As a reminder, a CDC staffer told me at the time: “I know that we will not be conducting multi-state outbreak investigations. States may continue to find outbreaks, but we won’t be doing the cross-state consultation and laboratory work to link outbreaks that might cross state borders.” That means that the lab work and molecular detection that can link far-apart cases and define the size and seriousness of outbreaks are not happening. At the CDC, which operates the national foodborne-detection services FoodNet and PulseNet, scientists couldn’t work on this if they wanted to; they have been locked out of their offices, lab and emails. (At a conference I attended last week, 10 percent of the speakers did not show up because they were CDC personnel and risked being fired if they traveled even voluntarily.)
While the USDA has yet to link the outbreak to a “specific production period,” Robert Gonzales notes that the shutdown has hampered the CDC’s ability to respond to such threats:

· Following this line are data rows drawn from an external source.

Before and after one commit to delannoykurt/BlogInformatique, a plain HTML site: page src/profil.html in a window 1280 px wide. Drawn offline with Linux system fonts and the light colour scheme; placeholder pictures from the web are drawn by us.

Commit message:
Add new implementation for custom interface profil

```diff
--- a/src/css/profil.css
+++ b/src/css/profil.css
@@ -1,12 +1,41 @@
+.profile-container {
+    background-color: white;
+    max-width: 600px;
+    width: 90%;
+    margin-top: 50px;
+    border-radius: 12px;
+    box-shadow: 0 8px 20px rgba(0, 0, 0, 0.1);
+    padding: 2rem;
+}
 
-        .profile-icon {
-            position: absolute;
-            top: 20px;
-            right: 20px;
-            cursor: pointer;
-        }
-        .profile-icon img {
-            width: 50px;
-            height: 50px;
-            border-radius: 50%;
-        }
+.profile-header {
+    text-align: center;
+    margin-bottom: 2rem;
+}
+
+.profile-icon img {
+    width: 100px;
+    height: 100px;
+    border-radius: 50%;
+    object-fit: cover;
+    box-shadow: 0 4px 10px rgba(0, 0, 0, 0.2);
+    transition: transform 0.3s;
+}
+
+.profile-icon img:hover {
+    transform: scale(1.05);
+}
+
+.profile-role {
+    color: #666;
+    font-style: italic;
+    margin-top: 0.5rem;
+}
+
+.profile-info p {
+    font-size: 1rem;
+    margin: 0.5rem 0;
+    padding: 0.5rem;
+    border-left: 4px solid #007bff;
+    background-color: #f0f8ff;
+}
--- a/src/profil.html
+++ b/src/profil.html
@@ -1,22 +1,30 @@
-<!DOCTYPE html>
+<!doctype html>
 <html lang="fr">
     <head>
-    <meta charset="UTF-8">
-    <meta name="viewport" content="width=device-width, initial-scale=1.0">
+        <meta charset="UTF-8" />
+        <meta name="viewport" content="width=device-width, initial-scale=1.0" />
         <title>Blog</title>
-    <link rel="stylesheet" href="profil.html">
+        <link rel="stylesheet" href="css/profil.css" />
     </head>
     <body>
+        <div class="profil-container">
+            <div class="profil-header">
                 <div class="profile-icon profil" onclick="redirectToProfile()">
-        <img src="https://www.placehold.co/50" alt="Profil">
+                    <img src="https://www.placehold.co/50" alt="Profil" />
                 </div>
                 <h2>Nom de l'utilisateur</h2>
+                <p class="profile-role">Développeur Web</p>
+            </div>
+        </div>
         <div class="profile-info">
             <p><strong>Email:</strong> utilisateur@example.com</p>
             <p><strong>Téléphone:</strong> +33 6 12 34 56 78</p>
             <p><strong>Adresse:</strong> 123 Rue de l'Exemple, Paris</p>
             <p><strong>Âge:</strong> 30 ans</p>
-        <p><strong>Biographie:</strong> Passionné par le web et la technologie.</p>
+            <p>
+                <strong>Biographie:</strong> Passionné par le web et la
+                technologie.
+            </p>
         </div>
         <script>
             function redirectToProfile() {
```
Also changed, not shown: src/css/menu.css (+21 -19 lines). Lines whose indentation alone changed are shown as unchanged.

Foster Farms’ food safety chief Robert O’Connor insists that the USDA’s food inspection process “has not been affected by the recent government shutdown.” But according to the Associated Press, the CDC, which helps monitor multi-state outbreaks of food poisoning, “was working with a barebones staff because of the federal government shutdown, with all but two of the 80 staffers that normally analyze foodborne pathogens furloughed.” While the AP reports “it was not immediately clear whether the shortage affected the response to the Salmonella outbreak,” shutdown memos issued last week by the U.S. Department of Health and Human Services and the USDA both indicated staff relating to food inspection would be furloughed, further indicating that the government was ill-prepared to prevent and respond to a food-borne outbreak.